Try it - Once every line below has been checked for "Tokenizer", give only the number of lines that have it.

[Stored items]
———

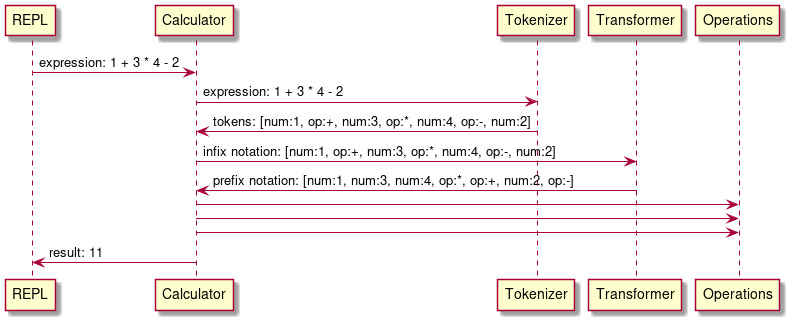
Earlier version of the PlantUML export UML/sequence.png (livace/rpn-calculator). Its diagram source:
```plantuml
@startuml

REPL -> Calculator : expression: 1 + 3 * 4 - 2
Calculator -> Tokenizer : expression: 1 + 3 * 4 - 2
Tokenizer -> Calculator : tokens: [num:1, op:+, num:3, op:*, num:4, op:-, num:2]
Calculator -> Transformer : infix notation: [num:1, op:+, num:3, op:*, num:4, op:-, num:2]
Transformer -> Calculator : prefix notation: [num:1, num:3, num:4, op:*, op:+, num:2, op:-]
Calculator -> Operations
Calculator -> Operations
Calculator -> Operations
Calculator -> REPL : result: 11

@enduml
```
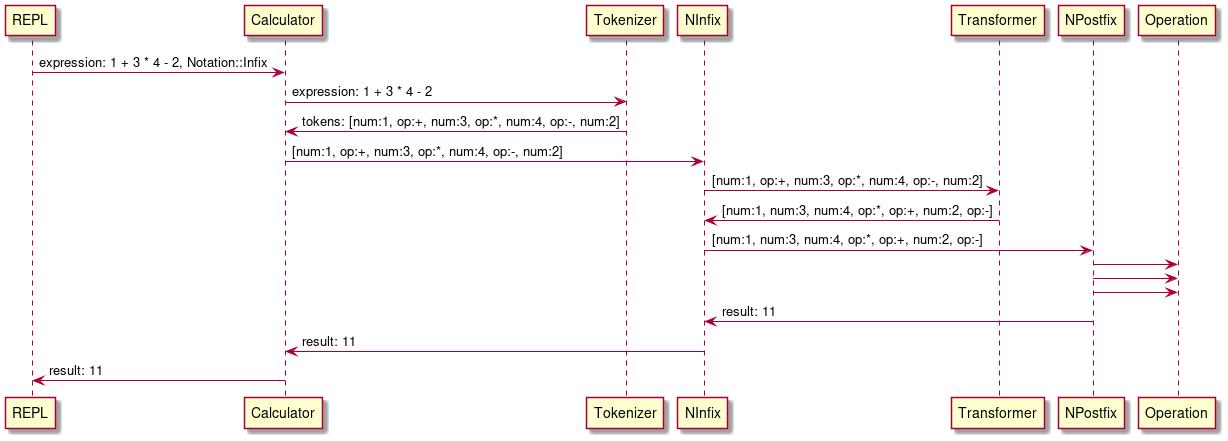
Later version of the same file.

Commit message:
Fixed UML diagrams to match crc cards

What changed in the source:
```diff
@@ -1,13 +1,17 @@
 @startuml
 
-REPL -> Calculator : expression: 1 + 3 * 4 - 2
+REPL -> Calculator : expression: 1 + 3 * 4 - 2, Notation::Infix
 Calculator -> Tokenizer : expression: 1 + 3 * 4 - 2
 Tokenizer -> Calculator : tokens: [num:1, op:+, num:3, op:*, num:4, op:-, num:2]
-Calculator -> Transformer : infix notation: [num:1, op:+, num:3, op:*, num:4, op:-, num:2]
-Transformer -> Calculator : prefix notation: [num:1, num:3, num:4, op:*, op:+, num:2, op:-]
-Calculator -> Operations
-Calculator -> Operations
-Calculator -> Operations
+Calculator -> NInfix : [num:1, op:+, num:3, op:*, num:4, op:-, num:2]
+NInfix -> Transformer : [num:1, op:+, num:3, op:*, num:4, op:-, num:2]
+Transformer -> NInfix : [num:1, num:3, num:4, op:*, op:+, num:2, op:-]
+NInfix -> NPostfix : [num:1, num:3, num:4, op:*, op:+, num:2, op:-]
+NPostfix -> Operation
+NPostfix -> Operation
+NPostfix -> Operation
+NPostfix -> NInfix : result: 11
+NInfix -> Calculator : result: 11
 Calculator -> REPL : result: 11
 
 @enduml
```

———

Task answer - 4